### WHAT YOU SHOULD DO:
All that is required is the number of lines in this listing that hold "card".

### INPUT RECORDS:
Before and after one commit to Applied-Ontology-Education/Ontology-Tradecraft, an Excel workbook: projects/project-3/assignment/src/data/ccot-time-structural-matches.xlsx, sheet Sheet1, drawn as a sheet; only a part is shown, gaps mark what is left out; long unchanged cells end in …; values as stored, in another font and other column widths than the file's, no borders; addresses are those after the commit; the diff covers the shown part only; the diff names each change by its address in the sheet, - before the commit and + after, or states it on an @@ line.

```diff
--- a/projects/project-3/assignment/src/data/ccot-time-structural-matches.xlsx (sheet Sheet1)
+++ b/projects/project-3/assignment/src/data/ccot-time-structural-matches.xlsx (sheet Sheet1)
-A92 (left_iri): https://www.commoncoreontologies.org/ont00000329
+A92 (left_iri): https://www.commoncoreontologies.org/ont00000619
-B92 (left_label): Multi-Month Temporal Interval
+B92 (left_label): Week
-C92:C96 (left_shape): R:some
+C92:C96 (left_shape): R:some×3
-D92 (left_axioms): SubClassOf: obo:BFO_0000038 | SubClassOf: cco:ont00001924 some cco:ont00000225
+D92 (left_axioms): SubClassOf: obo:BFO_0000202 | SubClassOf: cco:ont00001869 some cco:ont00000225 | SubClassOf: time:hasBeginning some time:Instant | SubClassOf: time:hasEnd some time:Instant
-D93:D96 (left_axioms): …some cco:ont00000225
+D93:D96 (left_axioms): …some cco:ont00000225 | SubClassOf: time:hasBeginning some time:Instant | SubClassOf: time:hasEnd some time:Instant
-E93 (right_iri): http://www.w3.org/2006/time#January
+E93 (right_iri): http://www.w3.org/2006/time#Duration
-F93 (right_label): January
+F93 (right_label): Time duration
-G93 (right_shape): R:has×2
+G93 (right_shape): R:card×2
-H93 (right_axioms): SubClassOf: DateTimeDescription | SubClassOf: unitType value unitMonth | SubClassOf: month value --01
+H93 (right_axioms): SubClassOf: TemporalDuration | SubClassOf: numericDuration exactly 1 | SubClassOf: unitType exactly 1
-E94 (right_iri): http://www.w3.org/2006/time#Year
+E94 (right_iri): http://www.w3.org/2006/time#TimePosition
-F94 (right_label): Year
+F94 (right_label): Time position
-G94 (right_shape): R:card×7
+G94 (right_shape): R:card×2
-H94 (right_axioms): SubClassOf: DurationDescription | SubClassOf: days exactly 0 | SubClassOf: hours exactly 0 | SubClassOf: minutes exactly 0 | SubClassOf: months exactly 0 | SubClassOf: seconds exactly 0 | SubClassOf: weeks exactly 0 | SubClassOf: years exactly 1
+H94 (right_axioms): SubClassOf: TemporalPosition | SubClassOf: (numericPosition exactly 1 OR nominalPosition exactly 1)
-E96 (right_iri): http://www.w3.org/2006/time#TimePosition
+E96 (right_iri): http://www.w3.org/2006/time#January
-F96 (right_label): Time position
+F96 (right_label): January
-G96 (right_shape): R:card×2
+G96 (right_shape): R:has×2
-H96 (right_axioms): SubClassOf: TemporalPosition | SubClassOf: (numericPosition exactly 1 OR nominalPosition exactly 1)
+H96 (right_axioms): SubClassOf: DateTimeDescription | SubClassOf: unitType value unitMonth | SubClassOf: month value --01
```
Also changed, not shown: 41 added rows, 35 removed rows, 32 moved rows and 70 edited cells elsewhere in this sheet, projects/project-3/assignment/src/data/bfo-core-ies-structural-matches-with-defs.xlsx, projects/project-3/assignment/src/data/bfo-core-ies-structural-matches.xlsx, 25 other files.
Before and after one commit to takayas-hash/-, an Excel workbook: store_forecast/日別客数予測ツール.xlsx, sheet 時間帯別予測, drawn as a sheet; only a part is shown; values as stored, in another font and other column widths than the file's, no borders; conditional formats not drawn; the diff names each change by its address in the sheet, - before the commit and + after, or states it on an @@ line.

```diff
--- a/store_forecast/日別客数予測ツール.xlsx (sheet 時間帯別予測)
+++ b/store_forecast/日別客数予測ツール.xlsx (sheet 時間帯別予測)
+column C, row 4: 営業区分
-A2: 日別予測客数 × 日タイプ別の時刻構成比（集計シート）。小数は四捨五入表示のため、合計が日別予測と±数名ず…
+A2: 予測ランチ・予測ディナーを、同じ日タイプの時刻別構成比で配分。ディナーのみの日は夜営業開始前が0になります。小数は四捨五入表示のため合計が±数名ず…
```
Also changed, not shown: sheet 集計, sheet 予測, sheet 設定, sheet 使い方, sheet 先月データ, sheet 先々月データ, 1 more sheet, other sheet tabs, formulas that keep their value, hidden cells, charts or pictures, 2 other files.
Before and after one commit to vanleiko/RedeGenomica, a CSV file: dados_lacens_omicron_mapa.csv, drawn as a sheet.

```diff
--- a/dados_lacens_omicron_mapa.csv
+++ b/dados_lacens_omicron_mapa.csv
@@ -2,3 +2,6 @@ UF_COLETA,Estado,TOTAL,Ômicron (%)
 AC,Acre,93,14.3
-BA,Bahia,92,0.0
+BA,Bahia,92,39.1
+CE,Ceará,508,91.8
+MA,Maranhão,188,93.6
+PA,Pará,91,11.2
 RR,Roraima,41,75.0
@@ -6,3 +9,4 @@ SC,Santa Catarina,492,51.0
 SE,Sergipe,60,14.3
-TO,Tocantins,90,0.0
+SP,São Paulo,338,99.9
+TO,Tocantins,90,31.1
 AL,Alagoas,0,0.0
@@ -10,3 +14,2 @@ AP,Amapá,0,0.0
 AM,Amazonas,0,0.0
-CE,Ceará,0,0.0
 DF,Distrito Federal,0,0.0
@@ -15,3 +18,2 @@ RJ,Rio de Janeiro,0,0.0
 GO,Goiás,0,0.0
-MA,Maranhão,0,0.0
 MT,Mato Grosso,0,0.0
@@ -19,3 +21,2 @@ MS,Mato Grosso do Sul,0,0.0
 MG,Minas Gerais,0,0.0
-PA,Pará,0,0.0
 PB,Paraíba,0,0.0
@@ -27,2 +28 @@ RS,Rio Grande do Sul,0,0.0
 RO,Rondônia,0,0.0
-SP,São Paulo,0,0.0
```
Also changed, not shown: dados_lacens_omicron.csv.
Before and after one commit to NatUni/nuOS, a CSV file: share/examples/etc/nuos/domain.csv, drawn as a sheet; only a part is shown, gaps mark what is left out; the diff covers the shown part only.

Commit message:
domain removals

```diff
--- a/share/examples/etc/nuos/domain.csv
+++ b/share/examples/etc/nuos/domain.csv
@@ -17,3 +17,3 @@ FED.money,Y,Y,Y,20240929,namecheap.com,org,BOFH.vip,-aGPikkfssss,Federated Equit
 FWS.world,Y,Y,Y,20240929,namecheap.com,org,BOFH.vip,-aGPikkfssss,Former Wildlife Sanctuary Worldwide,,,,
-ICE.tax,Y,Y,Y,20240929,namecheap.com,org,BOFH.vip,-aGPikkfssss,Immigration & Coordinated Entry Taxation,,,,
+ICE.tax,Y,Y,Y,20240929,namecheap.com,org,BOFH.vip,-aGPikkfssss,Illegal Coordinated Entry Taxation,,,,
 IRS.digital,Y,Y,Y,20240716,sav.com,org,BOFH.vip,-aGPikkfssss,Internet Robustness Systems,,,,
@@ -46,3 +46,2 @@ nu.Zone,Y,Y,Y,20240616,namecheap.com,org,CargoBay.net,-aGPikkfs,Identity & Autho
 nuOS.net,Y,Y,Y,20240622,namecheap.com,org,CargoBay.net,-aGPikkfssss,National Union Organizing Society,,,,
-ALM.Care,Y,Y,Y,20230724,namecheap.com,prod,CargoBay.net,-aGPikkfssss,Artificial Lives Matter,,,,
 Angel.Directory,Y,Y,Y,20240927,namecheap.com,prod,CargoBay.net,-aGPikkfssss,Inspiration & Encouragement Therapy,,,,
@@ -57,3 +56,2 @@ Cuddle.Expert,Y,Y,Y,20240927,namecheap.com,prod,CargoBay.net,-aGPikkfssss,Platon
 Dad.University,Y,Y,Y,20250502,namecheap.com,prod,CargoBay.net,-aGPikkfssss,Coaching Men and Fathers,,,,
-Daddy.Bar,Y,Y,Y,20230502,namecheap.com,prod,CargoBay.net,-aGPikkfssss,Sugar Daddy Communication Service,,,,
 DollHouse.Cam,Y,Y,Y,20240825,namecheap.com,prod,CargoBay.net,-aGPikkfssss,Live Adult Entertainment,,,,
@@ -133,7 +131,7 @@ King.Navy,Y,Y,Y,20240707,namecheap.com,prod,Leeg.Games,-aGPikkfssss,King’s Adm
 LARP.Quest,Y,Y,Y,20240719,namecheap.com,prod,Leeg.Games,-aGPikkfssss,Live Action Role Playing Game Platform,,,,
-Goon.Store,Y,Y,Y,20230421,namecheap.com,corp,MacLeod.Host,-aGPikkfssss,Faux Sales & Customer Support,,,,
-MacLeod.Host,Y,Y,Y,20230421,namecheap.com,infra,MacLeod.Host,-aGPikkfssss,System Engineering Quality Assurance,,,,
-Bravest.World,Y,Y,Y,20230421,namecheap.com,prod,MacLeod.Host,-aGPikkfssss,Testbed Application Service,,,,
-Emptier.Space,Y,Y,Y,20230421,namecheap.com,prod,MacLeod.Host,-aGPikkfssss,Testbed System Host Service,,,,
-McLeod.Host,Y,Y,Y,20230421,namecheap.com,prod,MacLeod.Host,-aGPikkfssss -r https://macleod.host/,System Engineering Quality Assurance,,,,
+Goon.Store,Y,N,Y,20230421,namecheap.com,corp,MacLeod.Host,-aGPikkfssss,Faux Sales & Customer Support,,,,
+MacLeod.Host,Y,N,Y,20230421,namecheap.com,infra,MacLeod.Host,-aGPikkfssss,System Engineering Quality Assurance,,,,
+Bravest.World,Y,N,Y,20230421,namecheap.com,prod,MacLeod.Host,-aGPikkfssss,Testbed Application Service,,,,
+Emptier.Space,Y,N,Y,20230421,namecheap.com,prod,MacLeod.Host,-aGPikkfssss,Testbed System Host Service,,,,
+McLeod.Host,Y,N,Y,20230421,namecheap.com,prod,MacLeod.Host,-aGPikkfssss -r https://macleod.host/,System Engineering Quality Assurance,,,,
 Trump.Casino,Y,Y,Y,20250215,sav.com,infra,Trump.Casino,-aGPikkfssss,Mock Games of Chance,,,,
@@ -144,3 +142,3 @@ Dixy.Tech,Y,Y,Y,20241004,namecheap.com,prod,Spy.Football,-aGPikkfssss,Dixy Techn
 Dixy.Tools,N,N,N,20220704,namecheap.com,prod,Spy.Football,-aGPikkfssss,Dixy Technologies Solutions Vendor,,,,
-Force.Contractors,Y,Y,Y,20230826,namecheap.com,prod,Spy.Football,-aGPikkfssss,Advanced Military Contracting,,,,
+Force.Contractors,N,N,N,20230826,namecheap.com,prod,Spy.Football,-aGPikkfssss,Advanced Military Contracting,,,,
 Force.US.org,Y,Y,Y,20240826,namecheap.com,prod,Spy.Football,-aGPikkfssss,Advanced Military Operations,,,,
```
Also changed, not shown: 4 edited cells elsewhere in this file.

### EXERCISE RESULT:
4